BTW, as a teacher myself (though of a different discipline, though it is related to what you're trying to tutor), I find that what, where, and how questions are good (What do you start this sentence with? How does this word fit into this sentence? Where does this word go?) but why questions (Why does this word go here? Why is the sentence constructed in this way? Why does the sentence start this way?) are better.
Teach principles and rules, rather than specifics. Use specifics to practise. For example, with the packing question, he's trying to teach one word with a system that involves present continous, question forms and first person verbal formation. If his student knew all that, she could properly use pack and other verbs as she learns them.
Also, he doesn't give any indication as to why you form the question as we do. What are you doing? Why start with what, why invert the subject with the auxiliary? Do other auxiliaries work the same way?
Mon frere is an English teacher. I showed him this page. He says it's a little too "teacher centred and rote" for his liking. Have you had a go at student-centred learning to see how that works for you both?

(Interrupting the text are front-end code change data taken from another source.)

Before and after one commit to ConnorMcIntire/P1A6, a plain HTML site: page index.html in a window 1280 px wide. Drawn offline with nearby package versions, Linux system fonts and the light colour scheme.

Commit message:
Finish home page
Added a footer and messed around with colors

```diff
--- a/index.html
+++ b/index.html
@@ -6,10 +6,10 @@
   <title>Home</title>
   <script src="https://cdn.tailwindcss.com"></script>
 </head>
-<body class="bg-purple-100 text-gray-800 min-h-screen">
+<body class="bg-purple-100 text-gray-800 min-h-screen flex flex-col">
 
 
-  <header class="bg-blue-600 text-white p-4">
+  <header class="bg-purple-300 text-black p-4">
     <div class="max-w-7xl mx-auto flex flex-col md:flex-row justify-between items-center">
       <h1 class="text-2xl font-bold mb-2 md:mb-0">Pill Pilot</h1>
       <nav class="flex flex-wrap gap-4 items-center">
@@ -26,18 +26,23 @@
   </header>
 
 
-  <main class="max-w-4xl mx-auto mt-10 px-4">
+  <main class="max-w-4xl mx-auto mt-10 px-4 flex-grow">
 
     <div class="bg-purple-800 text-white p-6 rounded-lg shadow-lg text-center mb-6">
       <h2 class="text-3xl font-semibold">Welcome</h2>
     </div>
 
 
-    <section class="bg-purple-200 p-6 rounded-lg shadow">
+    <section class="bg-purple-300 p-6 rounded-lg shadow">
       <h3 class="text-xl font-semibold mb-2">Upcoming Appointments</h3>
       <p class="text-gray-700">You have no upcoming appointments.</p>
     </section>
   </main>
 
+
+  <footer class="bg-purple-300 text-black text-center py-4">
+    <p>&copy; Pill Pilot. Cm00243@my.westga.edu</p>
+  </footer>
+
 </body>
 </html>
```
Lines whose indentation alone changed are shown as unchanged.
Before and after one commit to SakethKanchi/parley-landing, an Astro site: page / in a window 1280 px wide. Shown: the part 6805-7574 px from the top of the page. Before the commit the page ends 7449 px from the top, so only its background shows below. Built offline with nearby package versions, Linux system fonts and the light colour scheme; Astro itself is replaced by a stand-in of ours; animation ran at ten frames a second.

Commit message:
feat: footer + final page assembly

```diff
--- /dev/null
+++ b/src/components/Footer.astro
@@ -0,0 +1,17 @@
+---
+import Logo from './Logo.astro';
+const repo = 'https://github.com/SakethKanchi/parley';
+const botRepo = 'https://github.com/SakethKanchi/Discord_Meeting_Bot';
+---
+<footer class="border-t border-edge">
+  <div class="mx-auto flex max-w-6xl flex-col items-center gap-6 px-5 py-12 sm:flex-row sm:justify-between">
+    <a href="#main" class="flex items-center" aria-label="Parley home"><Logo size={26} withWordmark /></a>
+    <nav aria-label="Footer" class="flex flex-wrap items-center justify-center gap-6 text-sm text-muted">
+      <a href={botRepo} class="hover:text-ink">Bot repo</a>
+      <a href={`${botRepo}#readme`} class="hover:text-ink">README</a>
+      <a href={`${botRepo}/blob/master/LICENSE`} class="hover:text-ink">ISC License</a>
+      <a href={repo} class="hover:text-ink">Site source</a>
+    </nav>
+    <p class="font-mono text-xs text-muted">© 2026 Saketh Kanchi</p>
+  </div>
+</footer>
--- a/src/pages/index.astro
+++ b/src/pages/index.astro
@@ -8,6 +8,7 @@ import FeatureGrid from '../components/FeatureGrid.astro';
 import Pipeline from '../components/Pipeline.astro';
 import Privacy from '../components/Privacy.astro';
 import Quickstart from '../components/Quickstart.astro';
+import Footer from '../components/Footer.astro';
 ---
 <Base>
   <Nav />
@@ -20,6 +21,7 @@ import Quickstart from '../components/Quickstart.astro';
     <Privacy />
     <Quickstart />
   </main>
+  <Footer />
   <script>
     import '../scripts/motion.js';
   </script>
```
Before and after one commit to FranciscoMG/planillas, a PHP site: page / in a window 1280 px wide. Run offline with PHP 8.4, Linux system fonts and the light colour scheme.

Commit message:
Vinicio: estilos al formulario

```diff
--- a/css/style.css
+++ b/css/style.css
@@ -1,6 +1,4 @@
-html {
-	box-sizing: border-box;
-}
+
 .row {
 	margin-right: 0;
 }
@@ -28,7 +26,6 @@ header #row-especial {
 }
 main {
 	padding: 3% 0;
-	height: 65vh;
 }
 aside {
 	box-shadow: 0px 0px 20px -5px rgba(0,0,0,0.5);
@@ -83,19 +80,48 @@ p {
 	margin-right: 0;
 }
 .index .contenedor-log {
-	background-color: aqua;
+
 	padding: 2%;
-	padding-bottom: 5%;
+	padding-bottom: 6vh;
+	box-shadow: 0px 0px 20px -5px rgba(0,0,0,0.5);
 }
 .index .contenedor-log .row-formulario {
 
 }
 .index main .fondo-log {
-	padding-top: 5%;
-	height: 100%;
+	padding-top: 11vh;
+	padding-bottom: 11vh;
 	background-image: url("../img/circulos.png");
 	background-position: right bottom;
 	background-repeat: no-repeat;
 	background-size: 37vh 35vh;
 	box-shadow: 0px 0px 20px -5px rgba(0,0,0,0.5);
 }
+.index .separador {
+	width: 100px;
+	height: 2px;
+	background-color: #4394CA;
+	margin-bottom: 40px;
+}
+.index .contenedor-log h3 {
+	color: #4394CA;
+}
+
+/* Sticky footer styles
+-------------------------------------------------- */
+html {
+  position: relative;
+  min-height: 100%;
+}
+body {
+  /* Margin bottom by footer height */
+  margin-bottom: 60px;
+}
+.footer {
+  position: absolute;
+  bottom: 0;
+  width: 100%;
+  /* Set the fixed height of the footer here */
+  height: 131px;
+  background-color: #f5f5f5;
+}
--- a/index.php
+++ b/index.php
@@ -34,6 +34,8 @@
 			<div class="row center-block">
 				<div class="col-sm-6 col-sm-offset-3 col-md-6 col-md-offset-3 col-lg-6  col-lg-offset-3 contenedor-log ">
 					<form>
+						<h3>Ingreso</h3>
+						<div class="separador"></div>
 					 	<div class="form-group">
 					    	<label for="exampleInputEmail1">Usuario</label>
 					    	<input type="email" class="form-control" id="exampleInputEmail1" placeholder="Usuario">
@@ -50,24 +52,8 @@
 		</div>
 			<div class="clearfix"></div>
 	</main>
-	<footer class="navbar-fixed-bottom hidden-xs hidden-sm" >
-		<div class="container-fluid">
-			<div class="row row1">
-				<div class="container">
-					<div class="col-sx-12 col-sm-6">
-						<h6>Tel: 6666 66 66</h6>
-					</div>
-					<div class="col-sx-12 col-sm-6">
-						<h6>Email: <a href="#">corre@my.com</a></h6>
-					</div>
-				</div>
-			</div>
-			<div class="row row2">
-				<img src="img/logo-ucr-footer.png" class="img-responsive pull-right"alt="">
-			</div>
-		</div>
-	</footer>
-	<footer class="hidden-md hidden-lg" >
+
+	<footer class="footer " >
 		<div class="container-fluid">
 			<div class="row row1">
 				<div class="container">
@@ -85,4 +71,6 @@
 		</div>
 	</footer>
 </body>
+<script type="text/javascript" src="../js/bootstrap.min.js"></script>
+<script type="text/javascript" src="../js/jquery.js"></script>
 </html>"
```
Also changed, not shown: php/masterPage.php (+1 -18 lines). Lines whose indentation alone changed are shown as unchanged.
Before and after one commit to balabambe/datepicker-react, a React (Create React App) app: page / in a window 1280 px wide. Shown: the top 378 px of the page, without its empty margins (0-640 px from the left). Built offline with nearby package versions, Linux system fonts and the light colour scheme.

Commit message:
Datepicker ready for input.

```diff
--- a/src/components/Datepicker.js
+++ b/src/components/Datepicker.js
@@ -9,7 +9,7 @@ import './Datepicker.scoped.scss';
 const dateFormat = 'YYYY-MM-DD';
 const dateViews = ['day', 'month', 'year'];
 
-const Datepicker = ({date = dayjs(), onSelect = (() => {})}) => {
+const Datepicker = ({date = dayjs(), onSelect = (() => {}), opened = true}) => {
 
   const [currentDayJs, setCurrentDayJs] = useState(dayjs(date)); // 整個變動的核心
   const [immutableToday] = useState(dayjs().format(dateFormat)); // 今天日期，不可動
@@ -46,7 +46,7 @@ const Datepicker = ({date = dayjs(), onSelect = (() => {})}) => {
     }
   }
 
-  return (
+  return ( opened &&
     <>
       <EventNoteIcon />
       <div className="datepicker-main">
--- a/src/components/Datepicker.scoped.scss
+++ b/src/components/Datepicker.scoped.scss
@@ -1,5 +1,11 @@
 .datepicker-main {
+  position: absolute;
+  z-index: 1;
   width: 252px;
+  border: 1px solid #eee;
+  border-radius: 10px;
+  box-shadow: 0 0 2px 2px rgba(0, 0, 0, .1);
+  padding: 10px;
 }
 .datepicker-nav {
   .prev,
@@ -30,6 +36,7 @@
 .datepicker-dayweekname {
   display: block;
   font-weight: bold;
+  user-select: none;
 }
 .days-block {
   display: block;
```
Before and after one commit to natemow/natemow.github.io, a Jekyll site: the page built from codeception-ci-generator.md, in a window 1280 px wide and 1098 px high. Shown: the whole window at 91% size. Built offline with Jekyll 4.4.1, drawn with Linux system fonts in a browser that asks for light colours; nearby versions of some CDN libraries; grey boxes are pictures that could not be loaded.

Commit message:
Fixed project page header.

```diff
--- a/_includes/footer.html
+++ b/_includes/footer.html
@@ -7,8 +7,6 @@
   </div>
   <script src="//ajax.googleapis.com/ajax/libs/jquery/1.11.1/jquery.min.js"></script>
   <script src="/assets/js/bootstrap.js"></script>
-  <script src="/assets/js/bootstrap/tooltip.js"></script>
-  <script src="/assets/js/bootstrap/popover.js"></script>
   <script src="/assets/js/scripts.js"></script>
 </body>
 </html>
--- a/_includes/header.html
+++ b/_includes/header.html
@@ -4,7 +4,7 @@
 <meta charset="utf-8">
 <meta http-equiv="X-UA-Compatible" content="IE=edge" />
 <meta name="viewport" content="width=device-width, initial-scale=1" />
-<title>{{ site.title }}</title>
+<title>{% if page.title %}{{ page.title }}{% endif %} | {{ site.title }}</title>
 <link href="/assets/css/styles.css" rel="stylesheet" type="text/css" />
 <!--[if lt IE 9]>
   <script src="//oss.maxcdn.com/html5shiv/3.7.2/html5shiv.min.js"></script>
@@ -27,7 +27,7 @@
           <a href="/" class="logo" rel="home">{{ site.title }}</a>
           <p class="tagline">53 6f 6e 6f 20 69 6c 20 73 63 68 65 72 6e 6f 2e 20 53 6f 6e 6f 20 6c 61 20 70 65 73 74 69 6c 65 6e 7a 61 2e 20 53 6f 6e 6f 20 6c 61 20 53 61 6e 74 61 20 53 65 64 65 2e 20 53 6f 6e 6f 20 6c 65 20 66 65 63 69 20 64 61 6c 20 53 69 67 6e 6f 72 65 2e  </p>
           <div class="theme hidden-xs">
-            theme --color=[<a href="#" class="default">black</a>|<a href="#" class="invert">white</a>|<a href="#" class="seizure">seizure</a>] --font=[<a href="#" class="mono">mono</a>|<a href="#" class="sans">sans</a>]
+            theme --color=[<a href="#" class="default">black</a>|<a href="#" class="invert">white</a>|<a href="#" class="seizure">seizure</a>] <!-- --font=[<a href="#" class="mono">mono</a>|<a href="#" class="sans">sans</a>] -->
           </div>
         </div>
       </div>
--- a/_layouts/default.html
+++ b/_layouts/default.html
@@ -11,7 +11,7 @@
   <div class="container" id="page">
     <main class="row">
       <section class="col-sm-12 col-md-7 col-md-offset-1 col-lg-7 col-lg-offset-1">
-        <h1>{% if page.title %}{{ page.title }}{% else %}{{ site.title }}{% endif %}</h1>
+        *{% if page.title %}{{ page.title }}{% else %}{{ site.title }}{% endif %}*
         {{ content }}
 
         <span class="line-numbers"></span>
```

There are lots of ways to make English interesting. Many of them involve physical activity, so you're playing a fun, physical game while learning. Over the internet, this is more difficult than when you're in a classroom, but use your imagination, and it can be done. The teacher's personality helps massively, too.
Speaking of poetry, I listened to an opera yesterday of "A Midsummer Nights' Dream."" It was spectacular. I followed it against Shakespeare's text; a number of liberties were taken, including omissions and rearrangements, proving that art, even something seemingly as set in stone as Shakespeare, is malleable and re-interpretable. But boy, Shakespeare was good!
An excellent example of the above is Akira Kurosawa's Throne of Blood. If you haven't seen it yet, you should; it's a fantastic adaptation of Macbeth.